*** Opening of EXTRACTED DATA ***

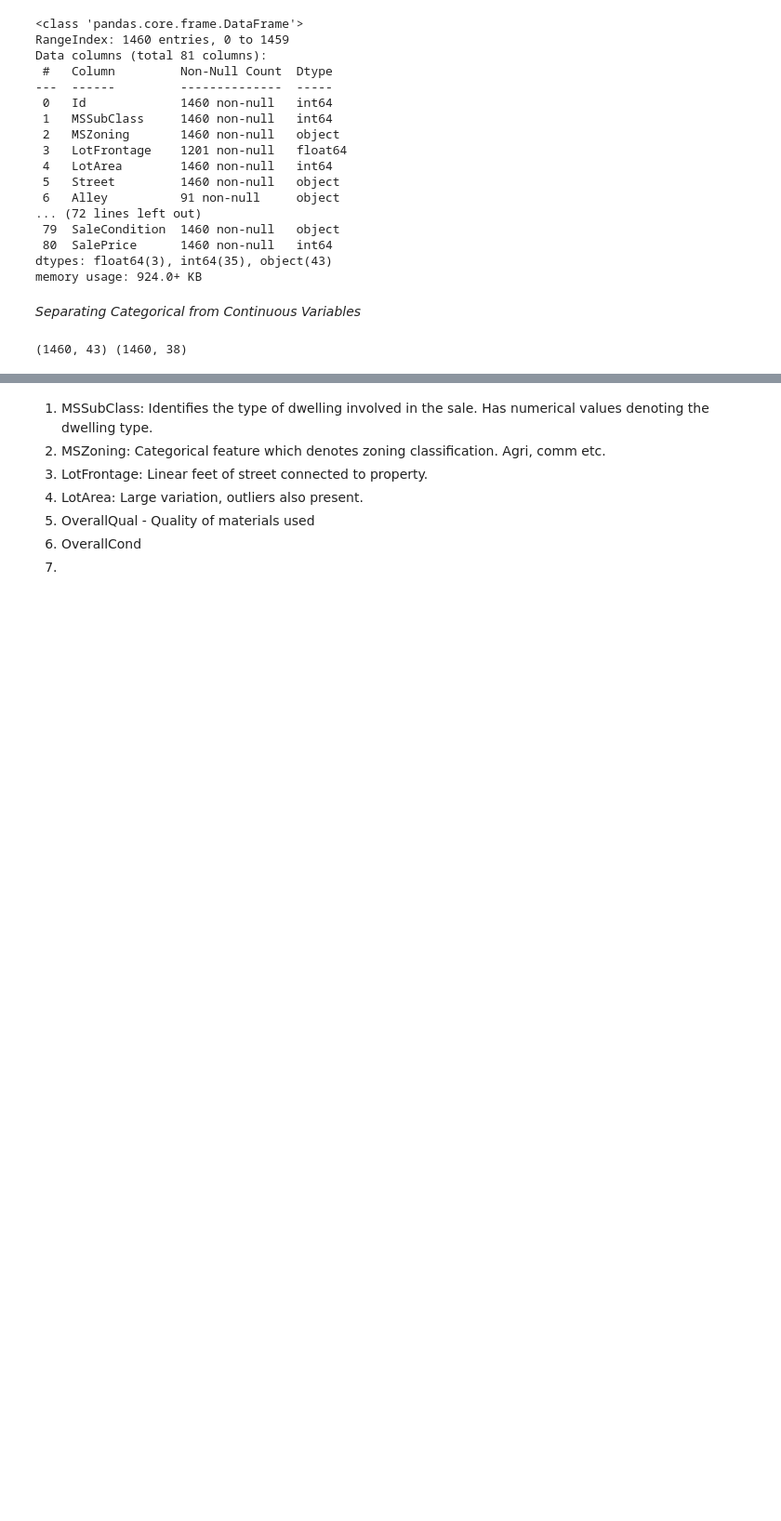
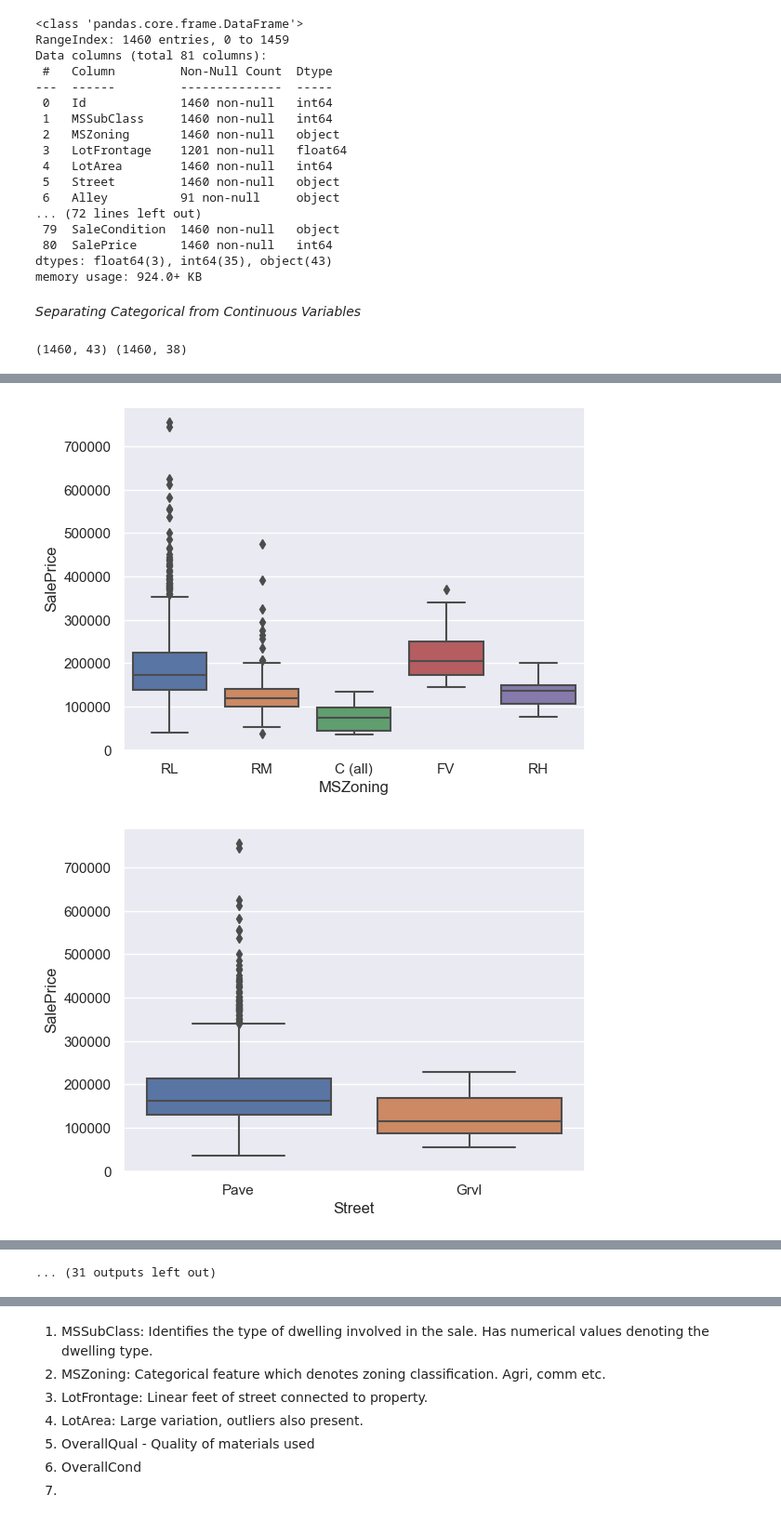
Before and after one commit to adityasngh/Kaggle-House-Prices-Regression, a Jupyter notebook: Kaggle_House_Prices_Regression.ipynb, the cells around one changed output, grey strips where cells are left out. Shown at 93% size. Cells and saved outputs as stored; diff of their text form; code cells hidden in the pictures; blank space fills up the shorter version.

```diff
--- a/Kaggle_House_Prices_Regression.ipynb
+++ b/Kaggle_House_Prices_Regression.ipynb
@@ -52,0 +66,8 @@ sns.pairplot(df_cat, x_vars=[df_cat.columns.values], y_vars=['SalePrice'], heigh
+# %%
+#Plot of all categorical variables against SalePrice using boxplot
+for i in range(len(df_cat.columns)):
+    sns.boxplot(x=df_cat.columns[i], y=df['SalePrice'], data=df_cat)
+    plt.show()
+# %% [output]
+[figure, added]
+[figure, added]
@@ -52,0 +84 @@ sns.pairplot(df_cat, x_vars=[df_cat.columns.values], y_vars=['SalePrice'], heigh
+... (31 outputs left out)
```
Also changed, not shown: parts of 6 cells of this notebook.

*** Close of EXTRACTED DATA ***

* WHAT IS BEING ASKED *
How many lines in the entries above include the string "columns"? Please answer with that number and nothing more.

* WRITTEN ANSWER *
4